[BRIEF]
Every line of the material must come back exactly as given.
** Opening DATA FOR THIS TASK block **
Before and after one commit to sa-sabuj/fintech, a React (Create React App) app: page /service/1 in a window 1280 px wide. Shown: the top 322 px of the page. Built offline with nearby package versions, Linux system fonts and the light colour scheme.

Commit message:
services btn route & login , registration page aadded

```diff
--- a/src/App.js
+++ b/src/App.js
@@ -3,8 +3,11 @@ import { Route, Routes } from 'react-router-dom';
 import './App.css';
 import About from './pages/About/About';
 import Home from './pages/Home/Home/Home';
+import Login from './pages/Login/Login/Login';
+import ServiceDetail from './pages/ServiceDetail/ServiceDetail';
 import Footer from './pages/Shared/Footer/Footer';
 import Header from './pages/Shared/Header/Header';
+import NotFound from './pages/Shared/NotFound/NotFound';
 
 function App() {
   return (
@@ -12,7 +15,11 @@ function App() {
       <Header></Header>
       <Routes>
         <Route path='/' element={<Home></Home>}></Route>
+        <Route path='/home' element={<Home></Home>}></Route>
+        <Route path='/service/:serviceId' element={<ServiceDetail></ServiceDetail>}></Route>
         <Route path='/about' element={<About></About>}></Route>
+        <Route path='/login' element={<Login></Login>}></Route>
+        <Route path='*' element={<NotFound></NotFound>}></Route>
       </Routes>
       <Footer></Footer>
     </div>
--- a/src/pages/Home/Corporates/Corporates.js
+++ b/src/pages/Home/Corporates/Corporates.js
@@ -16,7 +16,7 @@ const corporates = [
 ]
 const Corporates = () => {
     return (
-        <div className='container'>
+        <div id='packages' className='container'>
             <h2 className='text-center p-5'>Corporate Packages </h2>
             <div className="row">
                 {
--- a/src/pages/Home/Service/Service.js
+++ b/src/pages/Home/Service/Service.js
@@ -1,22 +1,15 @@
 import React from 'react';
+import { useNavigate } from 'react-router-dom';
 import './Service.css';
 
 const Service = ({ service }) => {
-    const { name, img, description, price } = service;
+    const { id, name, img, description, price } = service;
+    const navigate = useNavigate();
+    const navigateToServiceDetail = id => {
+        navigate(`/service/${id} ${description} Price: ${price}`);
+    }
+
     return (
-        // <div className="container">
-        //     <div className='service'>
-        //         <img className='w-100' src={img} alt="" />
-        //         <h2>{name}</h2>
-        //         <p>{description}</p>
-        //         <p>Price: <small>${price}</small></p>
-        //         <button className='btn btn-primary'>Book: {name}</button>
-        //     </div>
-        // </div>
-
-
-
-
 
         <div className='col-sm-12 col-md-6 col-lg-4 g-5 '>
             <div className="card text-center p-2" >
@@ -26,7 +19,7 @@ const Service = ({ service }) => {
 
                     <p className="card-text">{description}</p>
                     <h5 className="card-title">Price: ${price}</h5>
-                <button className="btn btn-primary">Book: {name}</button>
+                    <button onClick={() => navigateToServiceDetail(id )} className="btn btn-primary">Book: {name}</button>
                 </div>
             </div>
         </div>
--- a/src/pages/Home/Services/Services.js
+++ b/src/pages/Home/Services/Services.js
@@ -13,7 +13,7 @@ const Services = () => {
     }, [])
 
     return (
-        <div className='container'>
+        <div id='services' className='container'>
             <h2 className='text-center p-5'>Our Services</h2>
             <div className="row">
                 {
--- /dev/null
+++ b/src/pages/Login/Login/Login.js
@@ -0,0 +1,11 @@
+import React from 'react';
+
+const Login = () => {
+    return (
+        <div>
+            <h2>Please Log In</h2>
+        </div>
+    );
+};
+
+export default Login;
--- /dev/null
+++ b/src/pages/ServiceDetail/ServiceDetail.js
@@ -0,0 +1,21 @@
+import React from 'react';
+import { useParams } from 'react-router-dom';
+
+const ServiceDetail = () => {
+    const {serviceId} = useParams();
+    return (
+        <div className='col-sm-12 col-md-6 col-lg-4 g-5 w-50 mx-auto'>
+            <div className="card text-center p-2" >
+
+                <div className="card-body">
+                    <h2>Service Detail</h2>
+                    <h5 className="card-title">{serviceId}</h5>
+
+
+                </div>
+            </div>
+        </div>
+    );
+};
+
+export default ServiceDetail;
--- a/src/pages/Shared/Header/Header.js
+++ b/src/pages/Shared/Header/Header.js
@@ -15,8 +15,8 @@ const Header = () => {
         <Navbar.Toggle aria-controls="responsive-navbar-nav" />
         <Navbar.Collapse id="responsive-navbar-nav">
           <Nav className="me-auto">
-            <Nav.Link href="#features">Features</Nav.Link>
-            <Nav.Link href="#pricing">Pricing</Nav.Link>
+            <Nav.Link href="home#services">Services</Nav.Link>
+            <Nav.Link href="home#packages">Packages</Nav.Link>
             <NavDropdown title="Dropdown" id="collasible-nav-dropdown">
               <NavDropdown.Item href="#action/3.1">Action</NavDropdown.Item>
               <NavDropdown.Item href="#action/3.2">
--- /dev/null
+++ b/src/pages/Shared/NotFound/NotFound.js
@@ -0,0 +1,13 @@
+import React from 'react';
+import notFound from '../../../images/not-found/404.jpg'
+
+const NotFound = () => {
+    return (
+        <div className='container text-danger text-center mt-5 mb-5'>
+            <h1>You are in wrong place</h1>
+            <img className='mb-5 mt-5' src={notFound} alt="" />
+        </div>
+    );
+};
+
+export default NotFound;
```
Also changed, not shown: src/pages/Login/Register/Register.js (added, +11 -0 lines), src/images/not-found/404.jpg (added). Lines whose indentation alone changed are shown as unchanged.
** Closing DATA FOR THIS TASK block **
[EXERCISE RESULT]
Before and after one commit to sa-sabuj/fintech, a React (Create React App) app: page /service/1 in a window 1280 px wide. Shown: the top 322 px of the page. Built offline with nearby package versions, Linux system fonts and the light colour scheme.

Commit message:
services btn route & login , registration page aadded

```diff
--- a/src/App.js
+++ b/src/App.js
@@ -3,8 +3,11 @@ import { Route, Routes } from 'react-router-dom';
 import './App.css';
 import About from './pages/About/About';
 import Home from './pages/Home/Home/Home';
+import Login from './pages/Login/Login/Login';
+import ServiceDetail from './pages/ServiceDetail/ServiceDetail';
 import Footer from './pages/Shared/Footer/Footer';
 import Header from './pages/Shared/Header/Header';
+import NotFound from './pages/Shared/NotFound/NotFound';
 
 function App() {
   return (
@@ -12,7 +15,11 @@ function App() {
       <Header></Header>
       <Routes>
         <Route path='/' element={<Home></Home>}></Route>
+        <Route path='/home' element={<Home></Home>}></Route>
+        <Route path='/service/:serviceId' element={<ServiceDetail></ServiceDetail>}></Route>
         <Route path='/about' element={<About></About>}></Route>
+        <Route path='/login' element={<Login></Login>}></Route>
+        <Route path='*' element={<NotFound></NotFound>}></Route>
       </Routes>
       <Footer></Footer>
     </div>
--- a/src/pages/Home/Corporates/Corporates.js
+++ b/src/pages/Home/Corporates/Corporates.js
@@ -16,7 +16,7 @@ const corporates = [
 ]
 const Corporates = () => {
     return (
-        <div className='container'>
+        <div id='packages' className='container'>
             <h2 className='text-center p-5'>Corporate Packages </h2>
             <div className="row">
                 {
--- a/src/pages/Home/Service/Service.js
+++ b/src/pages/Home/Service/Service.js
@@ -1,22 +1,15 @@
 import React from 'react';
+import { useNavigate } from 'react-router-dom';
 import './Service.css';
 
 const Service = ({ service }) => {
-    const { name, img, description, price } = service;
+    const { id, name, img, description, price } = service;
+    const navigate = useNavigate();
+    const navigateToServiceDetail = id => {
+        navigate(`/service/${id} ${description} Price: ${price}`);
+    }
+
     return (
-        // <div className="container">
-        //     <div className='service'>
-        //         <img className='w-100' src={img} alt="" />
-        //         <h2>{name}</h2>
-        //         <p>{description}</p>
-        //         <p>Price: <small>${price}</small></p>
-        //         <button className='btn btn-primary'>Book: {name}</button>
-        //     </div>
-        // </div>
-
-
-
-
 
         <div className='col-sm-12 col-md-6 col-lg-4 g-5 '>
             <div className="card text-center p-2" >
@@ -26,7 +19,7 @@ const Service = ({ service }) => {
 
                     <p className="card-text">{description}</p>
                     <h5 className="card-title">Price: ${price}</h5>
-                <button className="btn btn-primary">Book: {name}</button>
+                    <button onClick={() => navigateToServiceDetail(id )} className="btn btn-primary">Book: {name}</button>
                 </div>
             </div>
         </div>
--- a/src/pages/Home/Services/Services.js
+++ b/src/pages/Home/Services/Services.js
@@ -13,7 +13,7 @@ const Services = () => {
     }, [])
 
     return (
-        <div className='container'>
+        <div id='services' className='container'>
             <h2 className='text-center p-5'>Our Services</h2>
             <div className="row">
                 {
--- /dev/null
+++ b/src/pages/Login/Login/Login.js
@@ -0,0 +1,11 @@
+import React from 'react';
+
+const Login = () => {
+    return (
+        <div>
+            <h2>Please Log In</h2>
+        </div>
+    );
+};
+
+export default Login;
--- /dev/null
+++ b/src/pages/ServiceDetail/ServiceDetail.js
@@ -0,0 +1,21 @@
+import React from 'react';
+import { useParams } from 'react-router-dom';
+
+const ServiceDetail = () => {
+    const {serviceId} = useParams();
+    return (
+        <div className='col-sm-12 col-md-6 col-lg-4 g-5 w-50 mx-auto'>
+            <div className="card text-center p-2" >
+
+                <div className="card-body">
+                    <h2>Service Detail</h2>
+                    <h5 className="card-title">{serviceId}</h5>
+
+
+                </div>
+            </div>
+        </div>
+    );
+};
+
+export default ServiceDetail;
--- a/src/pages/Shared/Header/Header.js
+++ b/src/pages/Shared/Header/Header.js
@@ -15,8 +15,8 @@ const Header = () => {
         <Navbar.Toggle aria-controls="responsive-navbar-nav" />
         <Navbar.Collapse id="responsive-navbar-nav">
           <Nav className="me-auto">
-            <Nav.Link href="#features">Features</Nav.Link>
-            <Nav.Link href="#pricing">Pricing</Nav.Link>
+            <Nav.Link href="home#services">Services</Nav.Link>
+            <Nav.Link href="home#packages">Packages</Nav.Link>
             <NavDropdown title="Dropdown" id="collasible-nav-dropdown">
               <NavDropdown.Item href="#action/3.1">Action</NavDropdown.Item>
               <NavDropdown.Item href="#action/3.2">
--- /dev/null
+++ b/src/pages/Shared/NotFound/NotFound.js
@@ -0,0 +1,13 @@
+import React from 'react';
+import notFound from '../../../images/not-found/404.jpg'
+
+const NotFound = () => {
+    return (
+        <div className='container text-danger text-center mt-5 mb-5'>
+            <h1>You are in wrong place</h1>
+            <img className='mb-5 mt-5' src={notFound} alt="" />
+        </div>
+    );
+};
+
+export default NotFound;
```
Also changed, not shown: src/pages/Login/Register/Register.js (added, +11 -0 lines), src/images/not-found/404.jpg (added). Lines whose indentation alone changed are shown as unchanged.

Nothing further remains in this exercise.